* Work order *
Your output must reproduce all the records below precisely and contain no pictures.

* Available data *
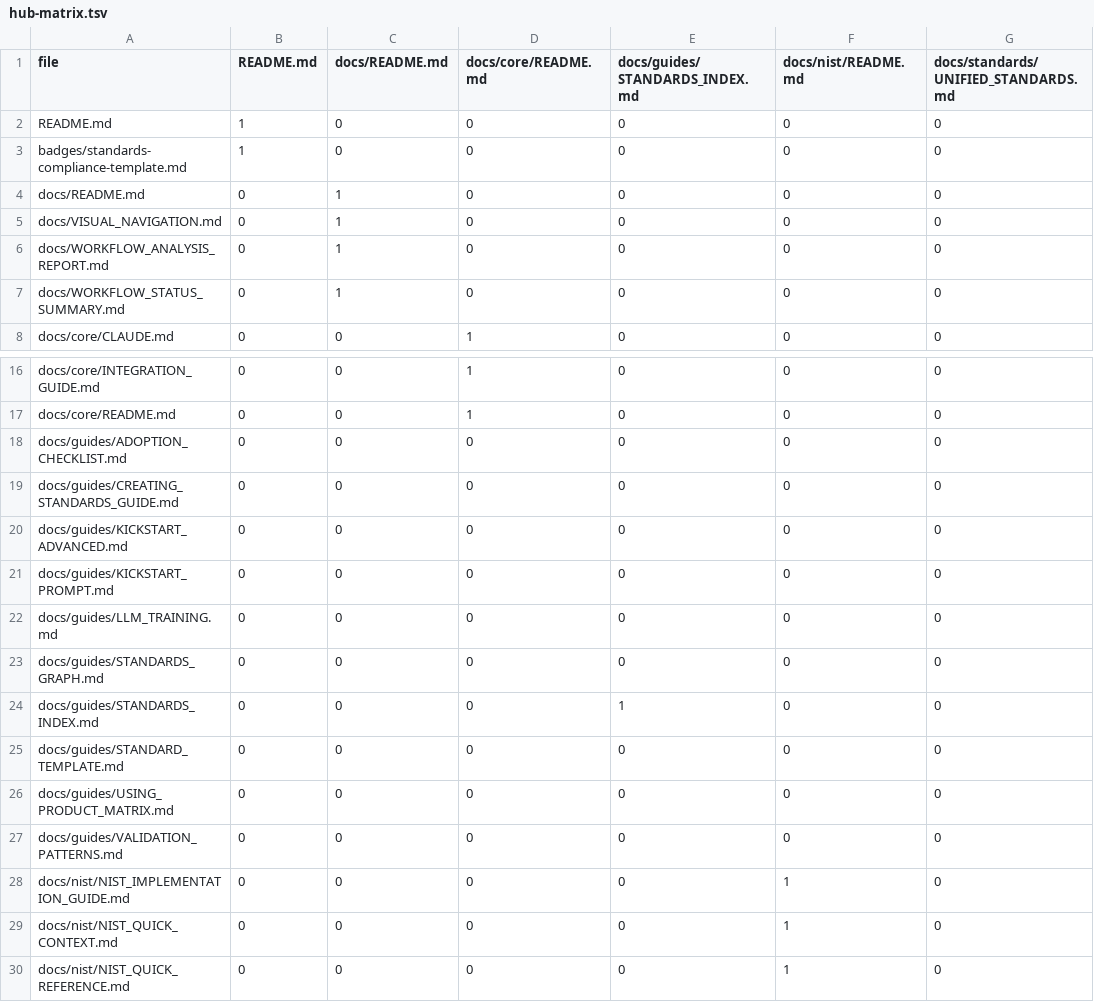
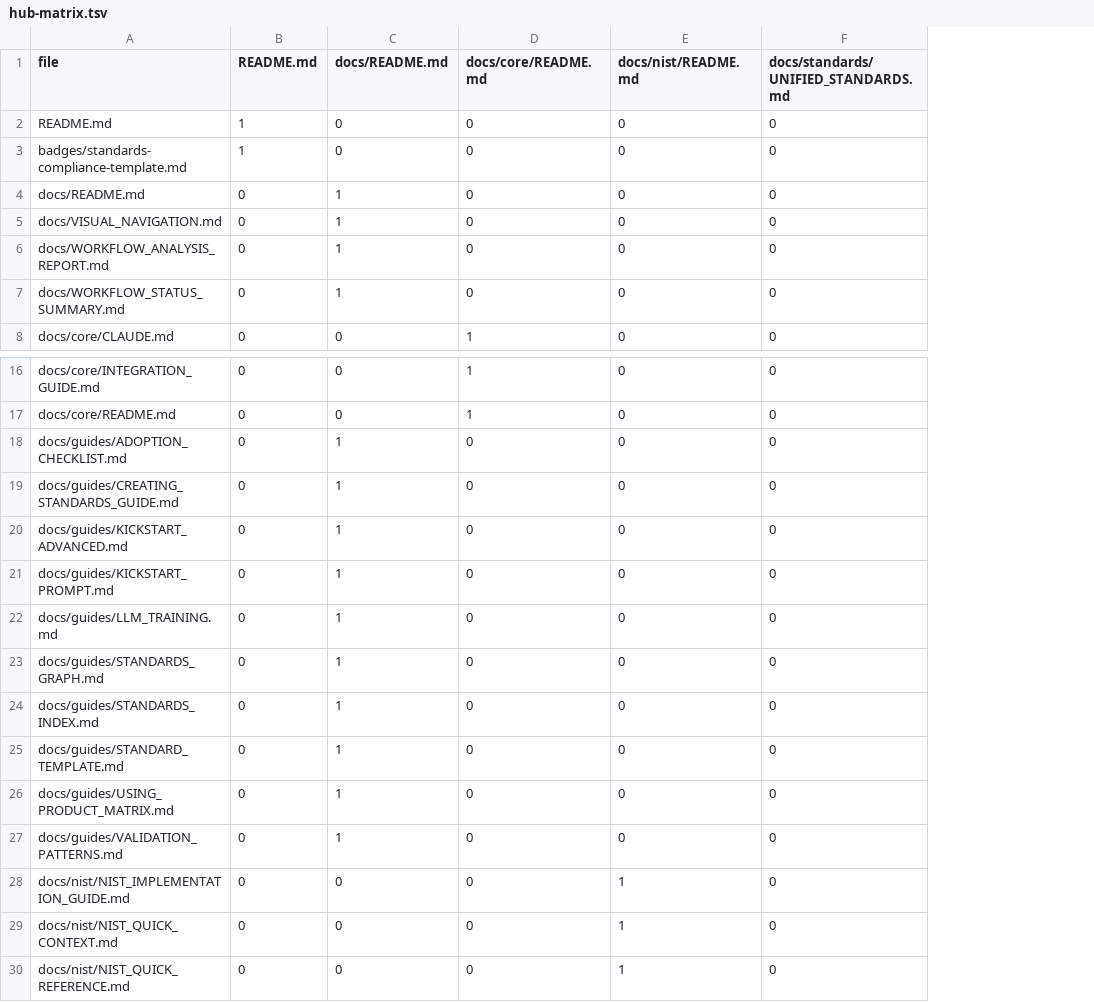
Before and after one commit to williamzujkowski/standards, a TSV file: reports/generated/hub-matrix.tsv, drawn as a sheet; only a part is shown, gaps mark what is left out; the diff names each change by its address in the sheet, - before the commit and + after, or states it on an @@ line.

Commit message:
fix: resolve script conflicts and ensure pre-commit compliance
- Modified ensure-hub-links.py to skip STANDARDS_INDEX.md (generated file)
- Updated generate-audit-reports.py to produce compliant JSON/MD with newlines
- Changed audit rules: docs/guides/* now hub to docs/README.md instead of STANDARDS_INDEX.md
- Resolved cyclic modification between scripts
- All audit gates passing: broken=0, hubs=0, orphans=0
- Pre-commit compliance: proper JSON formatting and file endings

```diff
--- a/reports/generated/hub-matrix.tsv
+++ b/reports/generated/hub-matrix.tsv
-column E (docs/guides/STANDARDS_INDEX.md), rows 2-8: all 0; rows 16-30: 0 | 0 | 0 | 0 | 0 | 0 | 0 | 0 | 1 | 0 | 0 | 0 | 0 | 0 | 0
-C18:C27 (docs/README.md): 0
+C18:C27 (docs/README.md): 1
```
Also changed, not shown: 6 other files.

* Reply *
Before and after one commit to williamzujkowski/standards, a TSV file: reports/generated/hub-matrix.tsv, drawn as a sheet; only a part is shown, gaps mark what is left out; the diff names each change by its address in the sheet, - before the commit and + after, or states it on an @@ line.

Commit message:
fix: resolve script conflicts and ensure pre-commit compliance
- Modified ensure-hub-links.py to skip STANDARDS_INDEX.md (generated file)
- Updated generate-audit-reports.py to produce compliant JSON/MD with newlines
- Changed audit rules: docs/guides/* now hub to docs/README.md instead of STANDARDS_INDEX.md
- Resolved cyclic modification between scripts
- All audit gates passing: broken=0, hubs=0, orphans=0
- Pre-commit compliance: proper JSON formatting and file endings

```diff
--- a/reports/generated/hub-matrix.tsv
+++ b/reports/generated/hub-matrix.tsv
-column E (docs/guides/STANDARDS_INDEX.md), rows 2-8: all 0; rows 16-30: 0 | 0 | 0 | 0 | 0 | 0 | 0 | 0 | 1 | 0 | 0 | 0 | 0 | 0 | 0
-C18:C27 (docs/README.md): 0
+C18:C27 (docs/README.md): 1
```
Also changed, not shown: 6 other files.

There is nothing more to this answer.